___ DATA EXCERPTS
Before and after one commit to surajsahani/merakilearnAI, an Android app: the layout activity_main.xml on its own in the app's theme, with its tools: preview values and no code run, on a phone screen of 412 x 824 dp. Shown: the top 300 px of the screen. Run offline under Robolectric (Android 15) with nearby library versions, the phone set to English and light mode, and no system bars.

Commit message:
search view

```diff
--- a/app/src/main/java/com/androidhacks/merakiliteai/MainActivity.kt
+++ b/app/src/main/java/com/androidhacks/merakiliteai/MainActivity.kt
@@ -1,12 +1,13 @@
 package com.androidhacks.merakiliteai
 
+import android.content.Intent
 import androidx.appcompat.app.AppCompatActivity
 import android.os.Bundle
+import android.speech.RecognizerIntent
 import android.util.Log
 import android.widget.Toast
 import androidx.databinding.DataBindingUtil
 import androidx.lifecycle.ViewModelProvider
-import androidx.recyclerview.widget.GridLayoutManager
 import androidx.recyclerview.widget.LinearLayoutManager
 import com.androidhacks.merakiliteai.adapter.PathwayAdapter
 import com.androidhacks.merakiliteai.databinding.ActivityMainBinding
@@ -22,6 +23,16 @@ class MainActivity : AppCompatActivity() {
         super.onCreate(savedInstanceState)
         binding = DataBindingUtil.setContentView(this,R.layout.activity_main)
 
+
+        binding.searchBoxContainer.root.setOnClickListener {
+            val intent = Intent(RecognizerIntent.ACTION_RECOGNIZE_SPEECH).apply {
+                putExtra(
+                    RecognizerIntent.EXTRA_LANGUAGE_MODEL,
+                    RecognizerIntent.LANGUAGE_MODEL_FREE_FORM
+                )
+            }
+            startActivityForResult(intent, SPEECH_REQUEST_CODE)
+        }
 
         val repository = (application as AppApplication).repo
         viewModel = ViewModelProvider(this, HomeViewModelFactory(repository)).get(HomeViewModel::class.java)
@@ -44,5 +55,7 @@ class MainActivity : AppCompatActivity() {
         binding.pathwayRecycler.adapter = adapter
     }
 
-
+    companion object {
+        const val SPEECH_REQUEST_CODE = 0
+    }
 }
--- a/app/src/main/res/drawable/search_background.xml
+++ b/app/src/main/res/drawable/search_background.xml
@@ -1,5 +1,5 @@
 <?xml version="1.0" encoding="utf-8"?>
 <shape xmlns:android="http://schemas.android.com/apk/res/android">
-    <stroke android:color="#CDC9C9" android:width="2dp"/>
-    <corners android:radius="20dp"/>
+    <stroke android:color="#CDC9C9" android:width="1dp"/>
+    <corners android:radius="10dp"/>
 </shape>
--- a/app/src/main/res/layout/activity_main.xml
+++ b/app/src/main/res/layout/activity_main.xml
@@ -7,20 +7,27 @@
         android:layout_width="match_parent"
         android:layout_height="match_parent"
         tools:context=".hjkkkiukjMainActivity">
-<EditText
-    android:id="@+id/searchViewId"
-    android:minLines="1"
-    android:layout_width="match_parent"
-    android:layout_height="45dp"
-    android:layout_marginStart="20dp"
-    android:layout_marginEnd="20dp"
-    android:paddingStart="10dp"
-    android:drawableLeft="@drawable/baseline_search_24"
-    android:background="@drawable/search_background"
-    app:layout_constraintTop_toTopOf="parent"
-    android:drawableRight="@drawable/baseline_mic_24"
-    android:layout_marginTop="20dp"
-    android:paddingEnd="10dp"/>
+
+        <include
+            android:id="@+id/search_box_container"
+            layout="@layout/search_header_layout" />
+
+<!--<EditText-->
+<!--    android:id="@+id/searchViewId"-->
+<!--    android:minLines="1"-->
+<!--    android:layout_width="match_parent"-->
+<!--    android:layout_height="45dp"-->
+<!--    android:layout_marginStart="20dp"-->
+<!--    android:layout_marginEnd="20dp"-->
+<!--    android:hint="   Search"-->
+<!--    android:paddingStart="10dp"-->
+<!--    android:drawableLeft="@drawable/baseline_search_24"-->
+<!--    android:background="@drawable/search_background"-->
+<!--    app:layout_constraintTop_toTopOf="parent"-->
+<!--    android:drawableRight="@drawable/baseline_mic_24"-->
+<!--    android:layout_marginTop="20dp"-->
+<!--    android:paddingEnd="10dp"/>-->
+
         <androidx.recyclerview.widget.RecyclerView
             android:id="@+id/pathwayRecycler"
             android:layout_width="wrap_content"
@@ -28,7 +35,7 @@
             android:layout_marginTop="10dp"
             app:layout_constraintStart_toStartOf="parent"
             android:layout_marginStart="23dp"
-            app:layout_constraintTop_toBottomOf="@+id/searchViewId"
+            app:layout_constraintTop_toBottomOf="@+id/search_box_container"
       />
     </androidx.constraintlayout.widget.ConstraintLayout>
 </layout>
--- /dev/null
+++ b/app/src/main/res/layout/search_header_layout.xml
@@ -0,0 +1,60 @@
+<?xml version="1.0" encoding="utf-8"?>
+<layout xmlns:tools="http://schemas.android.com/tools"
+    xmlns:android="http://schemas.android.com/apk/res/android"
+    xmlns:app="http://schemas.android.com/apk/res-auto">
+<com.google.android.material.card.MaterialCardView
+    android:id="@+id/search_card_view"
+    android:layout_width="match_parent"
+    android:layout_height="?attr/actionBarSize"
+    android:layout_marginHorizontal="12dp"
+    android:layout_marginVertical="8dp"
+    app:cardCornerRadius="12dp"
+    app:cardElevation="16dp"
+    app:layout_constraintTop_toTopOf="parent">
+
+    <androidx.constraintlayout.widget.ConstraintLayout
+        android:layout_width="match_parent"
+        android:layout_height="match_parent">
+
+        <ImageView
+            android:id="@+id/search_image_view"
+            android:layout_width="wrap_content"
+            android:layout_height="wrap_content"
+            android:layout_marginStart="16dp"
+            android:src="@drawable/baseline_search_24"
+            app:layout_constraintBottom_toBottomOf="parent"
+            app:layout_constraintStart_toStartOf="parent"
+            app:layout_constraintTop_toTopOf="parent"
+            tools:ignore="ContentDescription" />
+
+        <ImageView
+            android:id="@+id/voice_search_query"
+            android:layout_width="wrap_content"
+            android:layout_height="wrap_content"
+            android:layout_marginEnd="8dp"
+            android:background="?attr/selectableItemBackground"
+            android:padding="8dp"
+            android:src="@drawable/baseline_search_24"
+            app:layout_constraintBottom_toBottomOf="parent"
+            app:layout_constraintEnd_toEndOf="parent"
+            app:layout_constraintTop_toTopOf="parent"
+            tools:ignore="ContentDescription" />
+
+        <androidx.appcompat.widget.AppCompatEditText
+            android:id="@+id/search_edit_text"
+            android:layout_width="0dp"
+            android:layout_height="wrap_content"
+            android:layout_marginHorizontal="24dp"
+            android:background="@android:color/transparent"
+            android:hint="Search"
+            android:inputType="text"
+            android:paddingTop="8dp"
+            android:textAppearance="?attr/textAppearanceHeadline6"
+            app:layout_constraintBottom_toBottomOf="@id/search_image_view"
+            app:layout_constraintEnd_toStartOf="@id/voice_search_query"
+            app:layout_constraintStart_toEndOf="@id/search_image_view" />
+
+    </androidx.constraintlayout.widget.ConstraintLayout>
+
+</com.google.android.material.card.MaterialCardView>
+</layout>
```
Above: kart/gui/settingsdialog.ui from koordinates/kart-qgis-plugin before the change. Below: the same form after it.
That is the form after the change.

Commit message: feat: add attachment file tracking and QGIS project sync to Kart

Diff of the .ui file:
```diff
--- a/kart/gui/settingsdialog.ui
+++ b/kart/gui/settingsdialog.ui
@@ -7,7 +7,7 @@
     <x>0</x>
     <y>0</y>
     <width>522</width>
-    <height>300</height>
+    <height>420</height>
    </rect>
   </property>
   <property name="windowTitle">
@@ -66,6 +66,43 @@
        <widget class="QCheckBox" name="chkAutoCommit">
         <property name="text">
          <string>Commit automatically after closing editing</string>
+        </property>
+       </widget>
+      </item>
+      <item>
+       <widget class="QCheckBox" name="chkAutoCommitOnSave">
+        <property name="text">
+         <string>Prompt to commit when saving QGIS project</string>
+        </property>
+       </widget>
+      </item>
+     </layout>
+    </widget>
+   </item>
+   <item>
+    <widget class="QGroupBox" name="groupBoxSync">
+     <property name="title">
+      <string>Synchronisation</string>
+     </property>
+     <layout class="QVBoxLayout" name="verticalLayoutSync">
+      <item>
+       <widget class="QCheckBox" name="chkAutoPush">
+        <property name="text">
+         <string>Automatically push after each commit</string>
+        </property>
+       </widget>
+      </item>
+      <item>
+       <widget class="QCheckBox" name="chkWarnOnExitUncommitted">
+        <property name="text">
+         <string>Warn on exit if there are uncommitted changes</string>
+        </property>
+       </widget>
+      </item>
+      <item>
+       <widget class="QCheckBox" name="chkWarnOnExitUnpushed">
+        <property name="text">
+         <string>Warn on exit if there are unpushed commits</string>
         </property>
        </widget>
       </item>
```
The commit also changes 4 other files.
______
_AIM OF THE EXERCISE_
Copy each line of the entries that includes the word "string".

_ANSWER TO THE PROBLEM_
          <string>Commit automatically after closing editing</string>
+         <string>Prompt to commit when saving QGIS project</string>
+      <string>Synchronisation</string>
+         <string>Automatically push after each commit</string>
+         <string>Warn on exit if there are uncommitted changes</string>
+         <string>Warn on exit if there are unpushed commits</string>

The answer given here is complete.